Task instructions
What lines in the records below hold the string "energy"? Please show them.

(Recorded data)
--- --- ---
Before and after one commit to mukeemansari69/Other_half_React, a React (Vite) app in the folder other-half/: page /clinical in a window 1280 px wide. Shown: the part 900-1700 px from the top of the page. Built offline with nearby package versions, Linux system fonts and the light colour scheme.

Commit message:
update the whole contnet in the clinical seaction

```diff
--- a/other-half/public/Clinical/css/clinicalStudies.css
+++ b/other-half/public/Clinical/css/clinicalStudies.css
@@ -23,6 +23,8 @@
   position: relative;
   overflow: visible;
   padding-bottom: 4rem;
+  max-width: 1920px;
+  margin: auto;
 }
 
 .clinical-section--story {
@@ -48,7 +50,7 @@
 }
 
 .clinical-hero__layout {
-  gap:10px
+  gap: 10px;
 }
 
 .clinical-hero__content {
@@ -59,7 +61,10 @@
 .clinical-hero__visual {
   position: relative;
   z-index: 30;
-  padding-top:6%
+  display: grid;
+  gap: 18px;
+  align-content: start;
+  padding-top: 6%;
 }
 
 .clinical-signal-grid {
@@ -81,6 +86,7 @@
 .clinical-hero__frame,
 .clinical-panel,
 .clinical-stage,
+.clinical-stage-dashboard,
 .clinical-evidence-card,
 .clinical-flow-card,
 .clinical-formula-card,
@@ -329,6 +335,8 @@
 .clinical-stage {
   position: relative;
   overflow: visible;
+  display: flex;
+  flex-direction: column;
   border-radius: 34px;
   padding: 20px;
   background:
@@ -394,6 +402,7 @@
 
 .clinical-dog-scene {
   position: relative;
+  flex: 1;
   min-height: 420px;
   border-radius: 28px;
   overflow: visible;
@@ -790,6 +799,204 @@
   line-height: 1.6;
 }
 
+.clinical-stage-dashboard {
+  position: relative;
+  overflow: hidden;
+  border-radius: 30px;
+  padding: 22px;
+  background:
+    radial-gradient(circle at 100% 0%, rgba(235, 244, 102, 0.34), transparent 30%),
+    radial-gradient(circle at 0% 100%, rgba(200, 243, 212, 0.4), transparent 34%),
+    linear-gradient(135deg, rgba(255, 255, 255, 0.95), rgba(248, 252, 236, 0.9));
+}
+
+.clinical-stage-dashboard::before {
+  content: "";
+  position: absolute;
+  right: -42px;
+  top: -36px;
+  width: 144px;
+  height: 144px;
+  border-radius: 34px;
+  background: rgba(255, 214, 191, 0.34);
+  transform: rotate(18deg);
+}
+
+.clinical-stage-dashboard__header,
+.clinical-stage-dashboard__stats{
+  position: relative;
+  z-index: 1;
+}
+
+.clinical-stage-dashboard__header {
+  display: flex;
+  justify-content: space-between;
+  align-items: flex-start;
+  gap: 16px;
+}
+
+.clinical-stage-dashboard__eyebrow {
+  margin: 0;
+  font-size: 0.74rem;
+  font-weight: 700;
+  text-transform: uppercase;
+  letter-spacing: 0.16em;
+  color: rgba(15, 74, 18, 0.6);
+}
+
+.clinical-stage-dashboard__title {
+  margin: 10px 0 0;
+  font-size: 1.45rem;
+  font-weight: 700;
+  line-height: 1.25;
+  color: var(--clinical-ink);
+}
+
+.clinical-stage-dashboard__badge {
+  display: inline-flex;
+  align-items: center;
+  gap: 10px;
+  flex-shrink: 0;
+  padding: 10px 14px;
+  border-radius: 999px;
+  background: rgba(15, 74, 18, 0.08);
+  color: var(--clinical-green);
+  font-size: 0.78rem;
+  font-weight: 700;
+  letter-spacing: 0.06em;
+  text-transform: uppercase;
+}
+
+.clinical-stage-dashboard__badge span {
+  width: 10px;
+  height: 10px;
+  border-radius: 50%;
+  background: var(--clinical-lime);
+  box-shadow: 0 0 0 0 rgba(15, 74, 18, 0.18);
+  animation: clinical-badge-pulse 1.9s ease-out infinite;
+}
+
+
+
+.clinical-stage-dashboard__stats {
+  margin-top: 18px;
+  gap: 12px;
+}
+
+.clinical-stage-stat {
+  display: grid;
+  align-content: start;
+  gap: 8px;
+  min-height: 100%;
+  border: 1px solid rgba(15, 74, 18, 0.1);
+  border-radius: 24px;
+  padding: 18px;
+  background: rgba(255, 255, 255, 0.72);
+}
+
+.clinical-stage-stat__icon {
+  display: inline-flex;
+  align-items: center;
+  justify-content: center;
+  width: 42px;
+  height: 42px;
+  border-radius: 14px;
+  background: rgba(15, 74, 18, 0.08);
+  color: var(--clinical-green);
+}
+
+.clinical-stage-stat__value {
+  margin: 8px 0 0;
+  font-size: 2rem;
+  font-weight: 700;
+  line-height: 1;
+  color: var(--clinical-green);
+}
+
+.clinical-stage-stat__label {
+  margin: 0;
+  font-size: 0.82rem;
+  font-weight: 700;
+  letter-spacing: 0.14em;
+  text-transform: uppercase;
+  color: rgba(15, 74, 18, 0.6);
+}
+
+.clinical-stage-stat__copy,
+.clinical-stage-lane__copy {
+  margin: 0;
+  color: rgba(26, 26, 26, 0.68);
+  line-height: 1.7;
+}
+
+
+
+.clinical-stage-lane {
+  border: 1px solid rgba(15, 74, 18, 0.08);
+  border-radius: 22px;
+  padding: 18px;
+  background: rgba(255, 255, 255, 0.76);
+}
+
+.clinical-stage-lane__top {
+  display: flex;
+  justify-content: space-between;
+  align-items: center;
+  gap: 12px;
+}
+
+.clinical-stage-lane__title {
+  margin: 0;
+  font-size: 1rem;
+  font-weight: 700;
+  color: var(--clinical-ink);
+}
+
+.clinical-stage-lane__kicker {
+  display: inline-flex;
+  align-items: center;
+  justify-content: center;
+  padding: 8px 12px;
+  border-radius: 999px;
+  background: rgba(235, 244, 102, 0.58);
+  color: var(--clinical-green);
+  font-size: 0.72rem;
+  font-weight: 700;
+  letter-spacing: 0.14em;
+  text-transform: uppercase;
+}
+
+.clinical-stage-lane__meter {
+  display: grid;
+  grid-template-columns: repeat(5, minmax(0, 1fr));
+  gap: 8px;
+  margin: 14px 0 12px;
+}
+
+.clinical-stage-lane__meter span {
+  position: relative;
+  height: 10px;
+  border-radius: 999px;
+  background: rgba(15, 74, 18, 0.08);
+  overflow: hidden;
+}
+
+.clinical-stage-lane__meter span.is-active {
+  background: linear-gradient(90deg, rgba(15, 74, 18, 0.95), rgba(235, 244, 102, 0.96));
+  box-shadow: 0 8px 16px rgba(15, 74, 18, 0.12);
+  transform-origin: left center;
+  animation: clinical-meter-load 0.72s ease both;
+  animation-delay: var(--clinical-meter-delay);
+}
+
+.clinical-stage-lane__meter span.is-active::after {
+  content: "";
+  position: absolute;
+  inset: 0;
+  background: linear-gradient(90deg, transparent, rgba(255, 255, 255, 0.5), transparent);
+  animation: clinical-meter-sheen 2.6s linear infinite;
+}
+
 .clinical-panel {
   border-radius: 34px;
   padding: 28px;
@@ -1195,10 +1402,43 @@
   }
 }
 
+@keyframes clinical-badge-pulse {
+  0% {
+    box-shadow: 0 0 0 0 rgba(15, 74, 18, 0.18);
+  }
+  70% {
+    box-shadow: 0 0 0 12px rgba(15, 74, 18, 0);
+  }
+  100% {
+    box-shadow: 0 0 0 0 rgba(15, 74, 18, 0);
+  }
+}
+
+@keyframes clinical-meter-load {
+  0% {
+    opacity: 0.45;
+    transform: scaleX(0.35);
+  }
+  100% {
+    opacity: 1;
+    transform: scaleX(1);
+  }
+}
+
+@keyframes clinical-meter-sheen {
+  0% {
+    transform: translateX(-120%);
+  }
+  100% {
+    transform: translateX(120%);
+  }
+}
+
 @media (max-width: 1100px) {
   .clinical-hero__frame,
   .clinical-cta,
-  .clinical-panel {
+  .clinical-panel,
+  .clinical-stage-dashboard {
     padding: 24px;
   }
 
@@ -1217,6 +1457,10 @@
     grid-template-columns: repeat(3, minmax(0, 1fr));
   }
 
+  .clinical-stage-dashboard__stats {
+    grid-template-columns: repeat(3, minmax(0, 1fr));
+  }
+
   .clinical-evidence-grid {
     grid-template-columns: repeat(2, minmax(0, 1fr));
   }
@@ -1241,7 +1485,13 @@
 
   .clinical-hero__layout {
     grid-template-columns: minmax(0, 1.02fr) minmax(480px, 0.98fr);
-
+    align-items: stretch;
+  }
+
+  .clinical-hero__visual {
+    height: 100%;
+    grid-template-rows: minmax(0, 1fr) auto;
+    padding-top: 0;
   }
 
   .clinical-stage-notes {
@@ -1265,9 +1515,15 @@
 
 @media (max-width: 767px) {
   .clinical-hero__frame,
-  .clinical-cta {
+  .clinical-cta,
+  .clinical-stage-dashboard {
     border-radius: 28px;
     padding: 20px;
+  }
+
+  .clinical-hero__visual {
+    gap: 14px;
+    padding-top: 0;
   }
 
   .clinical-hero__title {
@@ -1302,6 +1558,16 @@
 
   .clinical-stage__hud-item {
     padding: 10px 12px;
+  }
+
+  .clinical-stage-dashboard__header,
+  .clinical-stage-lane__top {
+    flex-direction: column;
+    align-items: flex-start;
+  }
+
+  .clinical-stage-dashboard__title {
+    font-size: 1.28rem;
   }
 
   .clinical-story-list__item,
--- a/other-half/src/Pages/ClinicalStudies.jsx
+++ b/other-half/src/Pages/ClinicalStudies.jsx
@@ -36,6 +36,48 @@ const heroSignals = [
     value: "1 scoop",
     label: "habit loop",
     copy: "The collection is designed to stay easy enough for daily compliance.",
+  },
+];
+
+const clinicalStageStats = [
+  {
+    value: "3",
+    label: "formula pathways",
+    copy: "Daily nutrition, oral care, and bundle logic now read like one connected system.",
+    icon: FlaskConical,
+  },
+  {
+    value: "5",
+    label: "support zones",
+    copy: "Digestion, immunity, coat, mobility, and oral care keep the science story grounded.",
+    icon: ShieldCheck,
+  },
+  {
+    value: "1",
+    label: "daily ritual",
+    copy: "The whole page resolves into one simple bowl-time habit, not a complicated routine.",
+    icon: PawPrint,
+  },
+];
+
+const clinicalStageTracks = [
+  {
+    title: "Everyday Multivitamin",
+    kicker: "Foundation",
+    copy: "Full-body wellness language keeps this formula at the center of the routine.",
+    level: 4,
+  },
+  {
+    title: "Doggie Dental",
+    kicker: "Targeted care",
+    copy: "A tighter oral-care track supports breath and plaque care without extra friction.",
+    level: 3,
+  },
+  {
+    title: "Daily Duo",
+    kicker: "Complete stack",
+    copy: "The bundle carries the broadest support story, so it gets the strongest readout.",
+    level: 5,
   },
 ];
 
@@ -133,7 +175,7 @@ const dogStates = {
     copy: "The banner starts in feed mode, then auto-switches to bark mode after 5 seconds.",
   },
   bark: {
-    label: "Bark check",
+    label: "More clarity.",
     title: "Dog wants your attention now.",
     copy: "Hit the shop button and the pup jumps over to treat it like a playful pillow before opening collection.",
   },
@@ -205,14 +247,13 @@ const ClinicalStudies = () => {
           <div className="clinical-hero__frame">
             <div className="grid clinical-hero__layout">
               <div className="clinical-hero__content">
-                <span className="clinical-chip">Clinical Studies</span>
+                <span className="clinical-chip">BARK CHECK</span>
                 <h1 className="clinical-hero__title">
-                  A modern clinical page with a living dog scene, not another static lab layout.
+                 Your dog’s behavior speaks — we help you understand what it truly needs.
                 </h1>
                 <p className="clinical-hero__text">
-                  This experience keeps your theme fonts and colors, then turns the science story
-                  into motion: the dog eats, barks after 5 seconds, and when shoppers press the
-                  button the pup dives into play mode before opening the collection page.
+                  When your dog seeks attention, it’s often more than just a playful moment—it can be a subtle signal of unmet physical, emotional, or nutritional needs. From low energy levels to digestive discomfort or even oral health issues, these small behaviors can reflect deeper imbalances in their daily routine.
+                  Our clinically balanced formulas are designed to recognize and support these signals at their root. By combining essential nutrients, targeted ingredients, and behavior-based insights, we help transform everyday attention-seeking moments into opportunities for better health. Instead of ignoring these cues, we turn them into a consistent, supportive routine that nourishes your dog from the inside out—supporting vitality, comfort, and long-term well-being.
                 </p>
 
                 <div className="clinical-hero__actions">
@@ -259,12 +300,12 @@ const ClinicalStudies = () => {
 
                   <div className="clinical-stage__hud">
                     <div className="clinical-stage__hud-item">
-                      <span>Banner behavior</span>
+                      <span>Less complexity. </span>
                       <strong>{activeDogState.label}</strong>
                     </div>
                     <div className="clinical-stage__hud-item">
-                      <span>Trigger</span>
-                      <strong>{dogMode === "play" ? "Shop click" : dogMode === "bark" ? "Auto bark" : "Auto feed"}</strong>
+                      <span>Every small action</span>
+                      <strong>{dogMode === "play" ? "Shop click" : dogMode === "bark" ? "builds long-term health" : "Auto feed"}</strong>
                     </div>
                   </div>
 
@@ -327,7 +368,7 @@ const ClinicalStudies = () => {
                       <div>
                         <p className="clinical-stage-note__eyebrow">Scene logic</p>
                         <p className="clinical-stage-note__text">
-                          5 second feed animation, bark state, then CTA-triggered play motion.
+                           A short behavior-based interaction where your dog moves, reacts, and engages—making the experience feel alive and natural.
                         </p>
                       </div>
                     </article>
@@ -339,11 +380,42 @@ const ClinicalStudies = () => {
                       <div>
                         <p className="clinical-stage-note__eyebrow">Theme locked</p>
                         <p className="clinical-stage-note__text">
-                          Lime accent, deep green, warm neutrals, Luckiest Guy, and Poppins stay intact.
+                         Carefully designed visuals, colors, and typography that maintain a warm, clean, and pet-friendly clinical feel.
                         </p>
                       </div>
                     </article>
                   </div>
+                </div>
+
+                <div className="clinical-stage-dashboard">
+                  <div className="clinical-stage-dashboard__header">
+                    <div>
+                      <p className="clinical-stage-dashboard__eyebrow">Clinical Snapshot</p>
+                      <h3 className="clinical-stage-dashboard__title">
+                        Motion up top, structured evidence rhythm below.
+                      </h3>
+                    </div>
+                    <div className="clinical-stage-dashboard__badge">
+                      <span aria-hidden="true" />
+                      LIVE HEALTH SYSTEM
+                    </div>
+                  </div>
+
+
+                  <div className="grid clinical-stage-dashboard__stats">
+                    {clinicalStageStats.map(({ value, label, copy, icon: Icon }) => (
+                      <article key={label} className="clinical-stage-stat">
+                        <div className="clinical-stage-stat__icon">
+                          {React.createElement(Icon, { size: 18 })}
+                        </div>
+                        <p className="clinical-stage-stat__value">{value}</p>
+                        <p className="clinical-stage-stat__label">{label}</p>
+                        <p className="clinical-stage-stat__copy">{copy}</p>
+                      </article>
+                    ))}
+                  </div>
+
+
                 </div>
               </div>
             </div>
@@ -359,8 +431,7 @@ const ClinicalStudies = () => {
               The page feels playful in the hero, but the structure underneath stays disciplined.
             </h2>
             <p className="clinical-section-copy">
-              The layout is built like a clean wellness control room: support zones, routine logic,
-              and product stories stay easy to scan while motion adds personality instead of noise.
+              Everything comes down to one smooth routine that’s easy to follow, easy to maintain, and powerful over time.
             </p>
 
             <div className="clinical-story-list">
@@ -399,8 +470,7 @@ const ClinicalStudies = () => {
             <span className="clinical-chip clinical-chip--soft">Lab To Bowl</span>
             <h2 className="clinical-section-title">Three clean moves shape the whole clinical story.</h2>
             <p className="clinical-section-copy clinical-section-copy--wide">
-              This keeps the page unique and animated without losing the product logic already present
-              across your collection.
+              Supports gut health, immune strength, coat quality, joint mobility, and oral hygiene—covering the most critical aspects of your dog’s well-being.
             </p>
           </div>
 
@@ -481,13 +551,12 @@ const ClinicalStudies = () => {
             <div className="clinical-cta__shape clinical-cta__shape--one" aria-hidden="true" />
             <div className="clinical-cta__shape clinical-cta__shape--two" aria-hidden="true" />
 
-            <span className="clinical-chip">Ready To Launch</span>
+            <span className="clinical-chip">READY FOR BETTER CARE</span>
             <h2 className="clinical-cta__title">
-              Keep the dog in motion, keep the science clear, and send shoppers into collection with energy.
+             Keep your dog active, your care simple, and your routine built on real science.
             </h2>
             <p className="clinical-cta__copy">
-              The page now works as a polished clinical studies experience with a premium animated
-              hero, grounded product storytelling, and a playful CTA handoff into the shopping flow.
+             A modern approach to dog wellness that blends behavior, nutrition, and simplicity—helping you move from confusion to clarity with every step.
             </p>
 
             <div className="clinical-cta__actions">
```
--- --- ---
Written solution
+                  When your dog seeks attention, it’s often more than just a playful moment—it can be a subtle signal of unmet physical, emotional, or nutritional needs. From low energy levels to digestive discomfort or even oral health issues, these small behaviors can reflect deeper imbalances in their daily routine.
-              Keep the dog in motion, keep the science clear, and send shoppers into collection with energy.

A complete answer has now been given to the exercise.